TASK GOAL: Every line of the data below should be repeated exactly, and no picture should be copied.

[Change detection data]
----
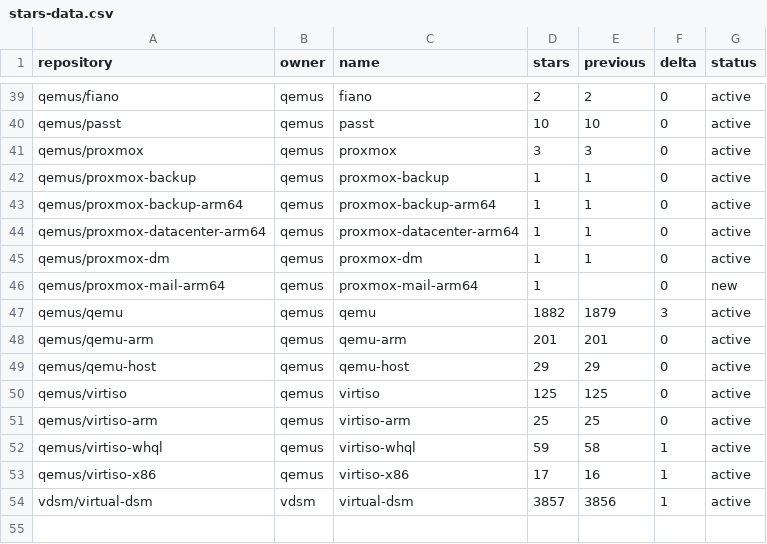
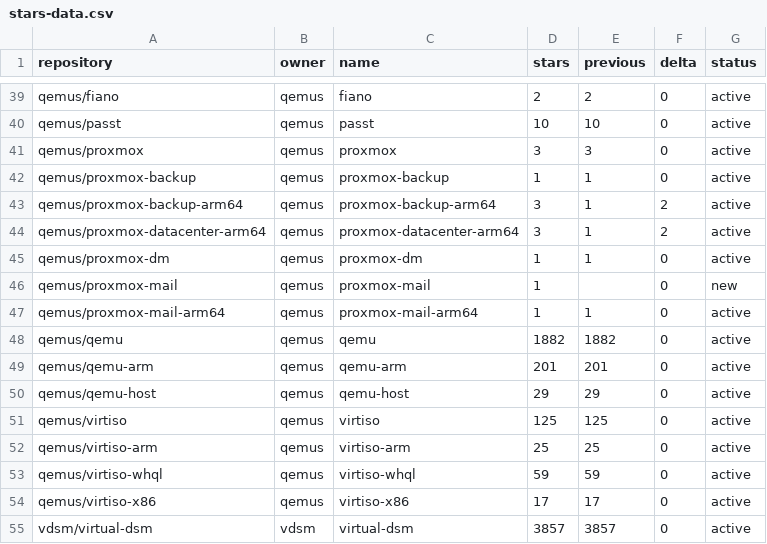
Before and after one commit to star-stats/stars, a CSV file: stars-data.csv, drawn as a sheet; only a part is shown, gaps mark what is left out; the diff covers the shown part only.

```diff
--- a/stars-data.csv
+++ b/stars-data.csv
@@ -42,7 +42,8 @@ qemus/proxmox,qemus,proxmox,3,3,0,active
 qemus/proxmox-backup,qemus,proxmox-backup,1,1,0,active
-qemus/proxmox-backup-arm64,qemus,proxmox-backup-arm64,1,1,0,active
-qemus/proxmox-datacenter-arm64,qemus,proxmox-datacenter-arm64,1,1,0,active
+qemus/proxmox-backup-arm64,qemus,proxmox-backup-arm64,3,1,2,active
+qemus/proxmox-datacenter-arm64,qemus,proxmox-datacenter-arm64,3,1,2,active
 qemus/proxmox-dm,qemus,proxmox-dm,1,1,0,active
-qemus/proxmox-mail-arm64,qemus,proxmox-mail-arm64,1,,0,new
-qemus/qemu,qemus,qemu,1882,1879,3,active
+qemus/proxmox-mail,qemus,proxmox-mail,1,,0,new
+qemus/proxmox-mail-arm64,qemus,proxmox-mail-arm64,1,1,0,active
+qemus/qemu,qemus,qemu,1882,1882,0,active
 qemus/qemu-arm,qemus,qemu-arm,201,201,0,active
@@ -51,4 +52,4 @@ qemus/virtiso,qemus,virtiso,125,125,0,active
 qemus/virtiso-arm,qemus,virtiso-arm,25,25,0,active
-qemus/virtiso-whql,qemus,virtiso-whql,59,58,1,active
-qemus/virtiso-x86,qemus,virtiso-x86,17,16,1,active
-vdsm/virtual-dsm,vdsm,virtual-dsm,3857,3856,1,active
+qemus/virtiso-whql,qemus,virtiso-whql,59,59,0,active
+qemus/virtiso-x86,qemus,virtiso-x86,17,17,0,active
+vdsm/virtual-dsm,vdsm,virtual-dsm,3857,3857,0,active
```
Also changed, not shown: 23 edited cells elsewhere in this file, 41 other files.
----
OUTPUT:
Before and after one commit to star-stats/stars, a CSV file: stars-data.csv, drawn as a sheet; only a part is shown, gaps mark what is left out; the diff covers the shown part only.

```diff
--- a/stars-data.csv
+++ b/stars-data.csv
@@ -42,7 +42,8 @@ qemus/proxmox,qemus,proxmox,3,3,0,active
 qemus/proxmox-backup,qemus,proxmox-backup,1,1,0,active
-qemus/proxmox-backup-arm64,qemus,proxmox-backup-arm64,1,1,0,active
-qemus/proxmox-datacenter-arm64,qemus,proxmox-datacenter-arm64,1,1,0,active
+qemus/proxmox-backup-arm64,qemus,proxmox-backup-arm64,3,1,2,active
+qemus/proxmox-datacenter-arm64,qemus,proxmox-datacenter-arm64,3,1,2,active
 qemus/proxmox-dm,qemus,proxmox-dm,1,1,0,active
-qemus/proxmox-mail-arm64,qemus,proxmox-mail-arm64,1,,0,new
-qemus/qemu,qemus,qemu,1882,1879,3,active
+qemus/proxmox-mail,qemus,proxmox-mail,1,,0,new
+qemus/proxmox-mail-arm64,qemus,proxmox-mail-arm64,1,1,0,active
+qemus/qemu,qemus,qemu,1882,1882,0,active
 qemus/qemu-arm,qemus,qemu-arm,201,201,0,active
@@ -51,4 +52,4 @@ qemus/virtiso,qemus,virtiso,125,125,0,active
 qemus/virtiso-arm,qemus,virtiso-arm,25,25,0,active
-qemus/virtiso-whql,qemus,virtiso-whql,59,58,1,active
-qemus/virtiso-x86,qemus,virtiso-x86,17,16,1,active
-vdsm/virtual-dsm,vdsm,virtual-dsm,3857,3856,1,active
+qemus/virtiso-whql,qemus,virtiso-whql,59,59,0,active
+qemus/virtiso-x86,qemus,virtiso-x86,17,17,0,active
+vdsm/virtual-dsm,vdsm,virtual-dsm,3857,3857,0,active
```
Also changed, not shown: 23 edited cells elsewhere in this file, 41 other files.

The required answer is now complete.